EXERCISE:
Where a line of the material contains the string "components", copy that line.

┌──

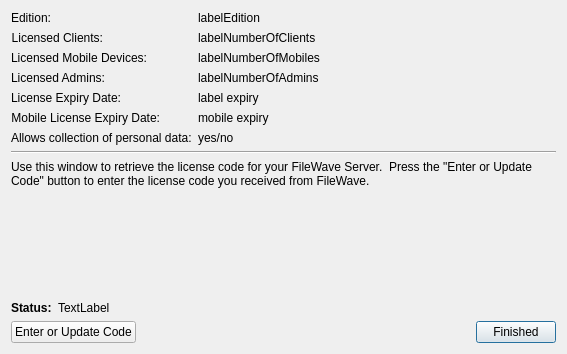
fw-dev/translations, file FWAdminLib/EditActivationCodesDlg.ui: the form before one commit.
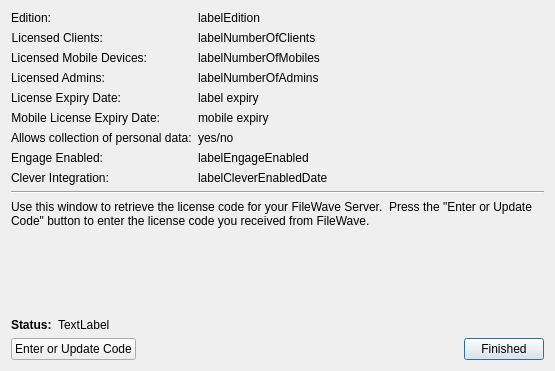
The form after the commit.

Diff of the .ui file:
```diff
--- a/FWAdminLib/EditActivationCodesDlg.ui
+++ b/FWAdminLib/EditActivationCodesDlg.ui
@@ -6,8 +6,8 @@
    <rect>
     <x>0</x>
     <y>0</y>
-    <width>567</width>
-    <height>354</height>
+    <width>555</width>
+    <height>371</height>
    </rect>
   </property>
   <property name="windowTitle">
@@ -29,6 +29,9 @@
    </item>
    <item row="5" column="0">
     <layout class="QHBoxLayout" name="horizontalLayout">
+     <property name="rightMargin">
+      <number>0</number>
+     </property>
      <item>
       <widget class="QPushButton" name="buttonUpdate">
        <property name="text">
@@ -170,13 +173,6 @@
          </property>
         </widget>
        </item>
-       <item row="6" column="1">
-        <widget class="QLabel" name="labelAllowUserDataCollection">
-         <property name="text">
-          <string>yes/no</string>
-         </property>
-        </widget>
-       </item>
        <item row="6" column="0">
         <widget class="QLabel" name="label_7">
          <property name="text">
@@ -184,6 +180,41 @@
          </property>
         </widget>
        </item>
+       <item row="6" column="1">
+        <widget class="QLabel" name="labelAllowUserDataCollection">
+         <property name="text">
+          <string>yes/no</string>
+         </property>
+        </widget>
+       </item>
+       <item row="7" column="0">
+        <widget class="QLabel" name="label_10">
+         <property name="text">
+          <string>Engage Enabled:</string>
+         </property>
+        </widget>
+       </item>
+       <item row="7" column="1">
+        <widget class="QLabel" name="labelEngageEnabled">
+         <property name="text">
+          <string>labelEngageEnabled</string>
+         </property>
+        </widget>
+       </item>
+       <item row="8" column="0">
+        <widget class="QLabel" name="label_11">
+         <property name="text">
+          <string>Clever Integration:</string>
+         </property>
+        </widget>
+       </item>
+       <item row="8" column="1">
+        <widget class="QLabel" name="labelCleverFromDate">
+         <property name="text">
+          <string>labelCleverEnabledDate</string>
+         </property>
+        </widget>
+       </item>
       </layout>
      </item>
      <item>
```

└──
┌──

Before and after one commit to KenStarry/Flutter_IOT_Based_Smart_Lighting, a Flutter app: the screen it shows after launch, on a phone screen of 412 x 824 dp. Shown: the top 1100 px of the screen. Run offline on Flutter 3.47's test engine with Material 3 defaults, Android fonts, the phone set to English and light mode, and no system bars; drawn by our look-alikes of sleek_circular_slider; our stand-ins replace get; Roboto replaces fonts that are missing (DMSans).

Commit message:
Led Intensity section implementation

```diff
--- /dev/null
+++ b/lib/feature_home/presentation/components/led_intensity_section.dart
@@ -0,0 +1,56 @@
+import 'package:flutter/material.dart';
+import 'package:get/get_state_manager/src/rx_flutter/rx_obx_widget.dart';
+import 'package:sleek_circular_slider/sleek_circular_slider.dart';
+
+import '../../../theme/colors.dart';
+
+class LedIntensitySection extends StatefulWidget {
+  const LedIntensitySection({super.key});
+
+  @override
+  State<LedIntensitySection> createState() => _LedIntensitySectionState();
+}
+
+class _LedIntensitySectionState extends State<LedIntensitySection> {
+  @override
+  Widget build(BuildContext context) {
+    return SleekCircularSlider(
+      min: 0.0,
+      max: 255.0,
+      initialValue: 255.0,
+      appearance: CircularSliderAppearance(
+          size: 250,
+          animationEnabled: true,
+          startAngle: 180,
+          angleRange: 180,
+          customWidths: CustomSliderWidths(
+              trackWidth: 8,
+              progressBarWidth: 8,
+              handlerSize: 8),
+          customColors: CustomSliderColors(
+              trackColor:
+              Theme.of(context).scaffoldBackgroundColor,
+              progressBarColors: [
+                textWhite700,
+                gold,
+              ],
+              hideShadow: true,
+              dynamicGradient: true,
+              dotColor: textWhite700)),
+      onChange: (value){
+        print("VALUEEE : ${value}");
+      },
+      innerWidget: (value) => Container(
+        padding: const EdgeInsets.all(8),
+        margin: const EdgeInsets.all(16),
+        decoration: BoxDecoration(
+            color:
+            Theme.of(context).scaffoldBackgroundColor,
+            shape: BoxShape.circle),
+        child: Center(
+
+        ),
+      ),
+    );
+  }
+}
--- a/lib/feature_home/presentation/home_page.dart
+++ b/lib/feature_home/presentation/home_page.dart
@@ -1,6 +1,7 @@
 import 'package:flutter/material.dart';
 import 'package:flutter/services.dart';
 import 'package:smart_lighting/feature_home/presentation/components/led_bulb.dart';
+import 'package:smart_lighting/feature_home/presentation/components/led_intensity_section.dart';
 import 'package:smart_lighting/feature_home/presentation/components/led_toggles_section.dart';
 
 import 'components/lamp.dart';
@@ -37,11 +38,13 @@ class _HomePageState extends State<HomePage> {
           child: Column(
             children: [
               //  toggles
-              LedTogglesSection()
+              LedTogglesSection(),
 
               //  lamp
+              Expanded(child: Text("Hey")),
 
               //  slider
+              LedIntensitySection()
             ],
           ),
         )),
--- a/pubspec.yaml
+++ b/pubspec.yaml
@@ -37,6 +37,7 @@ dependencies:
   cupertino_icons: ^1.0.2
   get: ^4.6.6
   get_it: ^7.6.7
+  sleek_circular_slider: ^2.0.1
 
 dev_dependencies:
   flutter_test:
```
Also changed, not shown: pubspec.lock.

└──

ANSWER TO THIS TASK:
+++ b/lib/feature_home/presentation/components/led_intensity_section.dart
 import 'package:smart_lighting/feature_home/presentation/components/led_bulb.dart';
+import 'package:smart_lighting/feature_home/presentation/components/led_intensity_section.dart';
 import 'package:smart_lighting/feature_home/presentation/components/led_toggles_section.dart';
 import 'components/lamp.dart';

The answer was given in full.